*TASK PROMPT:* Pull out every line below containing the word "href".

*EXTRACTED DATA:*
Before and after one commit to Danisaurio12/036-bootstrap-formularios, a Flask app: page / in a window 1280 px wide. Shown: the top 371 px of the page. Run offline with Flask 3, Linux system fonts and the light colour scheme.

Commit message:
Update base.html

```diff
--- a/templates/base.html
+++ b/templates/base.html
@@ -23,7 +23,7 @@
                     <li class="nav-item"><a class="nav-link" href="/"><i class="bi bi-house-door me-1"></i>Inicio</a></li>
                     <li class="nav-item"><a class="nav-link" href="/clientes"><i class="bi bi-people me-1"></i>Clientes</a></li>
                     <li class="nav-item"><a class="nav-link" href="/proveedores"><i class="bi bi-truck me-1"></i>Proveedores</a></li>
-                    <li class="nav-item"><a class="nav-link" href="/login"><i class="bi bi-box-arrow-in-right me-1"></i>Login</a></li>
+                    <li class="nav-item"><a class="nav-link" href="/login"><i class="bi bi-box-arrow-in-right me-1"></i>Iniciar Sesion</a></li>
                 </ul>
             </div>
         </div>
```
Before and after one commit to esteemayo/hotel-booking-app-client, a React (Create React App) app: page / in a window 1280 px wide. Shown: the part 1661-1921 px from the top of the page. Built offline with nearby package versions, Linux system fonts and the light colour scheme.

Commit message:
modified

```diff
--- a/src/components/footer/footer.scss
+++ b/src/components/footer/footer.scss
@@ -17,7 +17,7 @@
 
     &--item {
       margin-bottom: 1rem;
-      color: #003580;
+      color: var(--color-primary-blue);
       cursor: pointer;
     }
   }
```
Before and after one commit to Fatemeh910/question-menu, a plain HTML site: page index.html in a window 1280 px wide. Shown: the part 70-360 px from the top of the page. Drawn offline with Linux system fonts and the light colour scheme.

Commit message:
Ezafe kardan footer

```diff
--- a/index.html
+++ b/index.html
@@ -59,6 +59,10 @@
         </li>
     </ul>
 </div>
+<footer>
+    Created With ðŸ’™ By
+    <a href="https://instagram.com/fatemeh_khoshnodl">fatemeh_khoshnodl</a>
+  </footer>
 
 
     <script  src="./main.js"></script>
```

*RESULT OF THE TASK:*
                     <li class="nav-item"><a class="nav-link" href="/"><i class="bi bi-house-door me-1"></i>Inicio</a></li>
                     <li class="nav-item"><a class="nav-link" href="/clientes"><i class="bi bi-people me-1"></i>Clientes</a></li>
                     <li class="nav-item"><a class="nav-link" href="/proveedores"><i class="bi bi-truck me-1"></i>Proveedores</a></li>
-                    <li class="nav-item"><a class="nav-link" href="/login"><i class="bi bi-box-arrow-in-right me-1"></i>Login</a></li>
+                    <li class="nav-item"><a class="nav-link" href="/login"><i class="bi bi-box-arrow-in-right me-1"></i>Iniciar Sesion</a></li>
+    <a href="https://instagram.com/fatemeh_khoshnodl">fatemeh_khoshnodl</a>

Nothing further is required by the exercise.